Go here:
Spec Decks, Color Charts, and Pricing - Zoom44
Year by Year Changes - LionZoo

There was a generation change from 2008 to 2009. This means that 2004-2008 RX-8s (Series 1) are NOT the same as 2009-2012 RX-8s (Series 2). There are many changes between the cars. A full list of changes is here: https://www.rx8club.com/series-ii-te...s-i-ii-161665/

The Series 2 RX-8s are generally "better" cars, with most of the changes being good changes. The Series 2 RX-8s have significantly reduced aftermarket support however, so modifications possible are either much more limited, more expensive, and/or will require some pioneering on your part.

Colors possible:
Black:
2004 2008 Brilliant Black Clearcoat (A3F with
Clearcoat) (PZ without Clearcoat) https://www.rx8club.com/rx-8-multime...-blacks-21462/
2009+ Sparkaling Black Mica https://www.rx8club.com/rx-8-multime...-micas-175097/

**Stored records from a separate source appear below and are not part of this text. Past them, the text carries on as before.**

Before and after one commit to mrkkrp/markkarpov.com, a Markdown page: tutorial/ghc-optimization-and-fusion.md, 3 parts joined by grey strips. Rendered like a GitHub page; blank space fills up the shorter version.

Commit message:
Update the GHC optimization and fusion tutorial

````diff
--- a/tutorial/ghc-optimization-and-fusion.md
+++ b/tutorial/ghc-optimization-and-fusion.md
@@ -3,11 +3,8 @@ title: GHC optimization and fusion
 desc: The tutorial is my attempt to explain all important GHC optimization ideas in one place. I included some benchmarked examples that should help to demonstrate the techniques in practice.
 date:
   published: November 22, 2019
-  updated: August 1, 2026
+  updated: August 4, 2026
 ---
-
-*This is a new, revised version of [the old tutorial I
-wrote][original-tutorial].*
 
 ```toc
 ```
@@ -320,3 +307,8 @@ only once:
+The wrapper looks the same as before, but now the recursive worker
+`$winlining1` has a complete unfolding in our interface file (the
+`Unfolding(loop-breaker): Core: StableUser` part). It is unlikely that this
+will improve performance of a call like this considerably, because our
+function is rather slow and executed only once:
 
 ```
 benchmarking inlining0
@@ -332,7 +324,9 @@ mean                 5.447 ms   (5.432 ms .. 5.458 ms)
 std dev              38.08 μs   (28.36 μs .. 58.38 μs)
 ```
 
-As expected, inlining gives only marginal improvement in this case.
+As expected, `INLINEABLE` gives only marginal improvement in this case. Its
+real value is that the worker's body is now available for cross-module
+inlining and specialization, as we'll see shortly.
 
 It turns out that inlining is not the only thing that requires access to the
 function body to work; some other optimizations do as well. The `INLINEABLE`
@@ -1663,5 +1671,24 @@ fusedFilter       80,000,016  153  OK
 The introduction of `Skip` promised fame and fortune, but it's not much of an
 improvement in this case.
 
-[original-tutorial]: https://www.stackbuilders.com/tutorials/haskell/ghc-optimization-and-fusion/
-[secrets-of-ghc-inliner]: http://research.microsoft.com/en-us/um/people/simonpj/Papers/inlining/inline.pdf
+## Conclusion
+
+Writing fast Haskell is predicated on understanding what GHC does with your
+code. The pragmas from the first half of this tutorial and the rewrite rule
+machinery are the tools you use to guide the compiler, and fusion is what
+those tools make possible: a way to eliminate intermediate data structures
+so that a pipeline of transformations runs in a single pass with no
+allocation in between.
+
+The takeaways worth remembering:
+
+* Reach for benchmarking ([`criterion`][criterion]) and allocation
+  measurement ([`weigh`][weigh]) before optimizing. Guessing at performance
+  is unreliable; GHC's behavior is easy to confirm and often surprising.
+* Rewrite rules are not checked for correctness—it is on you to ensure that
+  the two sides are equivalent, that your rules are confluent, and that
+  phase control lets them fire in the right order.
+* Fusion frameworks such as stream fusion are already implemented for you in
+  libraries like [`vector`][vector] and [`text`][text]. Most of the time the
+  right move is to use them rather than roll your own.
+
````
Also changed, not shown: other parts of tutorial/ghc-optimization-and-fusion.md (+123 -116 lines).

White:
2005 2006 Whitewater Pearl (25D) https://www.rx8club.com/rx-8-multime...-pearls-51410/
2007 2008 Crystal White Pearl (34K) https://www.rx8club.com/rx-8-multime...pearls-149852/

Grey:
2006 2008 Galaxy Gray (32S) https://www.rx8club.com/rx-8-multime...y-grays-86431/
2004 2005 Titanium Gray Metallic (29Y) https://www.rx8club.com/rx-8-multime...m-grays-39366/
2008 2008 Metropolitian Grey (36C) https://www.rx8club.com/rx-8-multime...y-mica-155771/

Silver:
2004 2008 Sunlight Silver Metallic (22V) https://www.rx8club.com/rx-8-multime...silvers-53580/

Red:
2004 2008 Velocity Red Mica (27A) https://www.rx8club.com/rx-8-multime...ty-reds-39071/
2006 2006 Copper Red (32V) https://www.rx8club.com/rx-8-multime...shinkas-86434/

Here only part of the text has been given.